"I'll do it tomorrow"
Four words, that seem like basic procrastination, are actually a hiding place for so much sin.
"I'll get back into my 'regular' time in the Word tomorrow."
"I'll have more self-control with food tomorrow."
"I'll be kinder to my children tomorrow, when I've had a better night's sleep."
"I'll invite that young couple over another day - maybe tomorrow."
"I'll get to that pile that my husband keeps asking me to go through, but not until tomorrow."
"I'll pray for that friend when I have more time to myself tomorrow."
"I'll be more consistent with training and discipline tomorrow."
"I'll do" and "tomorrow" are staples in my mental vocabulary, giving me a false sense of power, security, and dominion over my flesh. But they lie.
The lie of "I'll do..." is that in my own efforts, by my own intelligence and savvy, I can muster up the ability to create lasting change. It's thinking that I'm able to wake up one day and be different, just because I want to be. It's living in the delusion that my flesh isn't that strong, sin isn't that bad, and I'm not that enslaved. I can do it.

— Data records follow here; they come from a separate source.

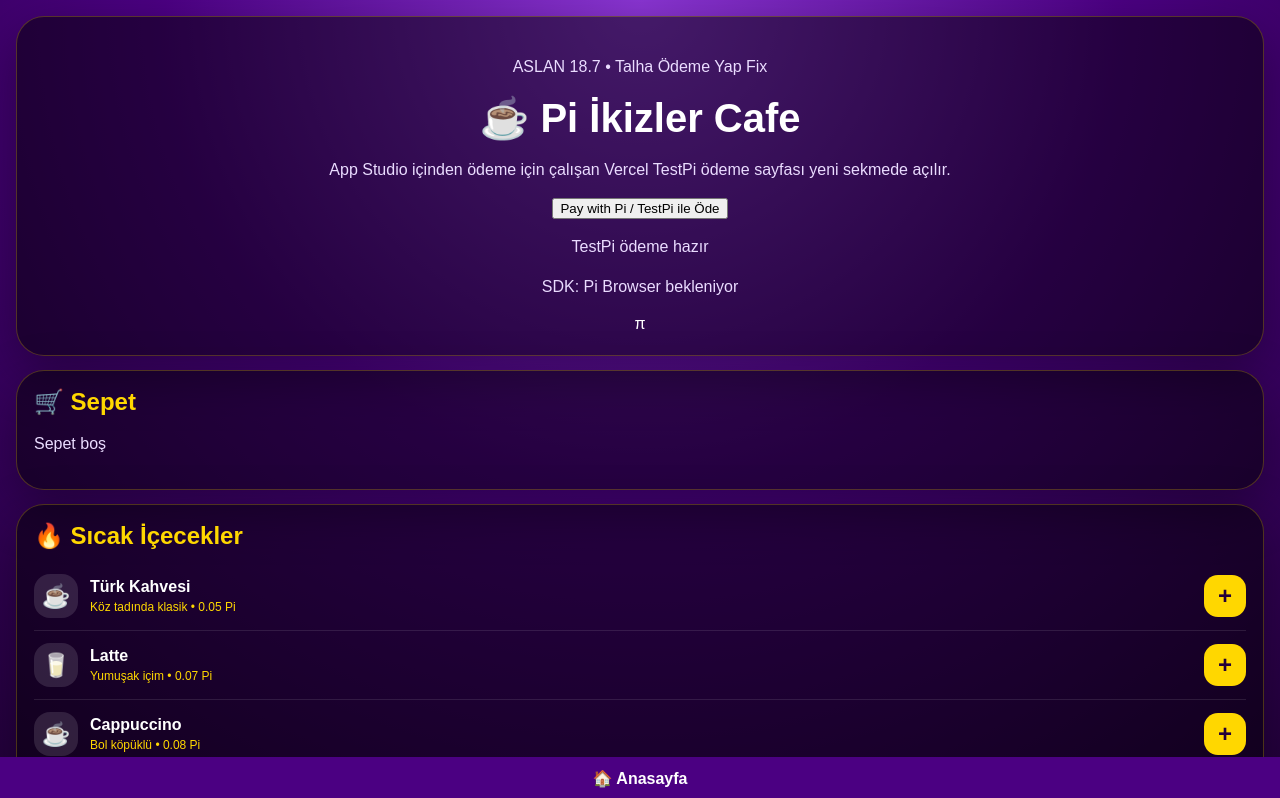
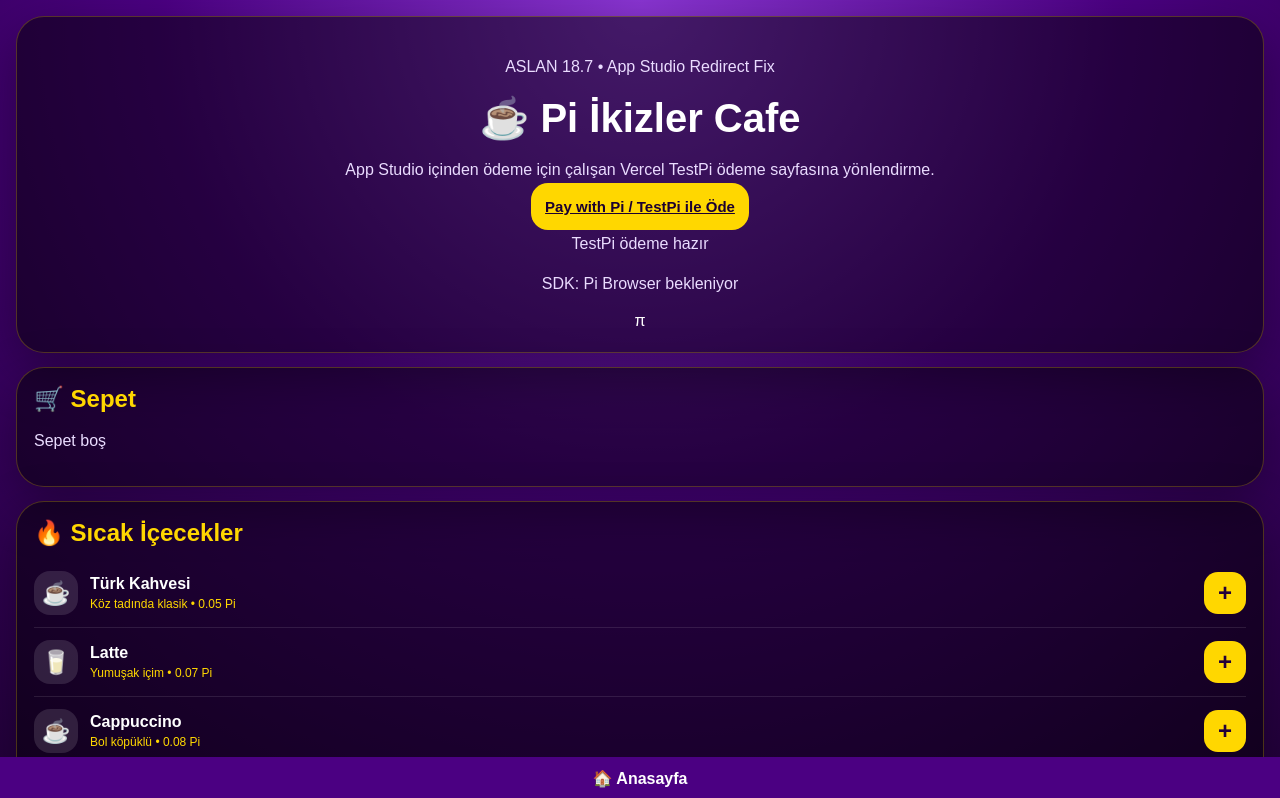
Before and after one commit to telha2kuruoglu-coder/piikizlercafe, a React (Vite) app: page / in a window 1280 px wide. Shown: the top 798 px of the page. Built offline with nearby package versions, Linux system fonts and the light colour scheme.

Commit message:
Update main.jsx

```diff
--- a/src/main.jsx
+++ b/src/main.jsx
@@ -72,25 +72,21 @@
     setPaymentStatus('Sepet temizlendi')
   }
 
-  const goToWorkingPaymentApp = () => {
-    window.open(VERCEL_PAYMENT_URL, '_blank')
-  }
-
   return (
     <main className="app">
       <section className="hero">
         <div>
-          <p className="badge">ASLAN 18.7 • Talha Ödeme Yap Fix</p>
+          <p className="badge">ASLAN 18.7 • App Studio Redirect Fix</p>
 
           <h1>☕ Pi İkizler Cafe</h1>
 
           <p>
-            App Studio içinden ödeme için çalışan Vercel TestPi ödeme sayfası yeni sekmede açılır.
+            App Studio içinden ödeme için çalışan Vercel TestPi ödeme sayfasına yönlendirme.
           </p>
 
-          <button type="button" onClick={goToWorkingPaymentApp}>
+          <a href={VERCEL_PAYMENT_URL} target="_top" className="payBtn">
             Pay with Pi / TestPi ile Öde
-          </button>
+          </a>
 
           <p className="status">{paymentStatus}</p>
 
@@ -121,9 +117,9 @@
               <strong>{total.toFixed(2)} Pi</strong>
             </div>
 
-            <button type="button" className="payBtn" onClick={goToWorkingPaymentApp}>
+            <a href={VERCEL_PAYMENT_URL} target="_top" className="payBtn">
               Pay with Pi / TestPi ile Öde
-            </button>
+            </a>
 
             <button type="button" className="clearBtn" onClick={clearCart}>
               Sepeti Temizle
```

The life of "tomorrow..." is that I'm in control of time and don't live by human limitations. Although the sins of others needs to be stopped immediately, I can do mine for a little longer without really reaping any serious consequences. It's presuming on God's grace, making it cheap for my own convenience. It's thinking that I'm in charge of what happens tomorrow, and believing it's guaranteed to be there.
Instead of "I'll do it tomorrow" it's time to start saying, "God help me...today." It's immediate repentance when I feel my heart resisting holiness and longing to live for myself. It's stopping in my tracks, acknowledging my own inability, and crying out for his ability. It's getting down to pray in those moments, even with my kids beside me to admit, "Mommy needs God's help."
Putting off a load of laundry until tomorrow might be the right course of action sometimes, depending on the situation - but when it comes to the serious matters of the heart, like the matters of self-serving pride, TODAY is the day for turning to the Lord.